ARC Theater department set to perform sequel to classic fairytale

“Lost Girl” follows Wendy Darling 10 years after meeting Peter Pan and the Lost Boys

The+American+River+College+Department+of+Theater+Arts+%26+Film+will+perform+Lost+Girl+starting+on+Feb.+25%2C+2022.+The+story+follows+Wendy%2C+played+by+Lili+Young%2C+10+years+after+her+experience+with+the+Lost+Boys+and+Peter+Pan.+%28Photo+courtesy+of+Tracy+Shearer%29

The American River College Department of Theater Arts & Film will perform “Lost Girl” starting on Feb. 25, 2022. The story follows Wendy, played by Lili Young, 10 years after her experience with the Lost Boys and Peter Pan. (Photo courtesy of Tracy Shearer)

Samuel Berg, News Editor

The American River College’s Department of Theater & Film will perform “Lost Girl,” a dramatic comedy written by Kimberly Belflower. The department will perform six live productions on Fridays, Saturdays and Sundays, starting Feb. 25.

“Lost Girl” follows the story of Wendy Darling 10 years after her experience with Peter Pan and the Lost Boys. As Wendy continues to get older, she continues to remember her joys of childhood and memories of Peter Pan. The audience gets to watch Wendy’s journey from trying to let go of her magical past as she builds new connections to embrace the world outside of Neverland.

Tracy Martin Shearer, director of “Lost Girl,” says that this play’s message speaks to the youth of today’s world. Following the story of Wendy struggling to let go of the past as she gets older can directly relate with young adults who have dealt with the COVID-19 pandemic she says. 

Tracy Martin Shearer, director of “Lost Girl,” says that this play’s message speaks to the youth of today’s world. (Photo courtesy of Tracy Shearer)

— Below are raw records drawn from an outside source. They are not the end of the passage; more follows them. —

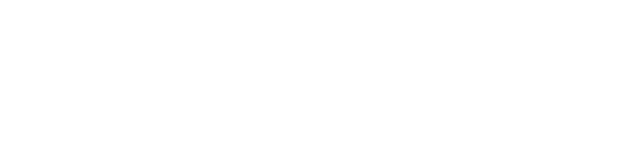
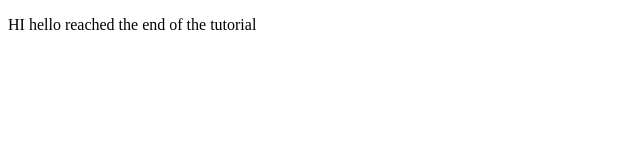
Before and after one commit to asrith-varma/Demo_repository_for_Learning, a plain HTML site: page index.html in a window 1280 px wide. Shown: the whole page, without its empty margins (0-640 px from the left). Drawn offline with Linux system fonts and the light colour scheme.

Commit message:
Added paragraph

```diff
--- a/index.html
+++ b/index.html
@@ -1 +1,2 @@
 <!DOCTYPE html>
+<p> HI hello reached the end of the tutorial</p>
```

“It is specifically important to the 20-somethings out there who have suffered such a loss of connection during the pandemic and who are facing the challenges of growing into adults in an incredibly complicated world,” Shearer said in an email to the Current.

Shearer says that Wendy’s journey is representative of anyone who is having a difficult time letting go of the past and embracing the future. The story empathizes with those who have loved and lost, offers strength to those who need the courage to embrace change, and encourages the cynical to look at life through a more magical lens.

“The connections we form with other people bring purpose and pleasure to our lives is at the heart of the play,” Shearer said. “Each character on stage offers lessons on the beauty and challenge of fully experiencing life.”

The ARC theater department will be enforcing safety protocols that are required for audience members who are watching in person. Masks and proof of vaccination will be required before entering the theater. 

The live shows will take place Feb. 25-26 and March 4-5 at 8 p.m. and Feb. 27 and March 6 at 2 p.m. There will also be live streams of the show on March 11 and 13. All of the shows will have an 80 minute run time.

Tickets can be purchased on the ARC theater website, and will also be sold at the door. All tickets are $10.

For any other information regarding tickets or the location of the ARC theater, visit the department website here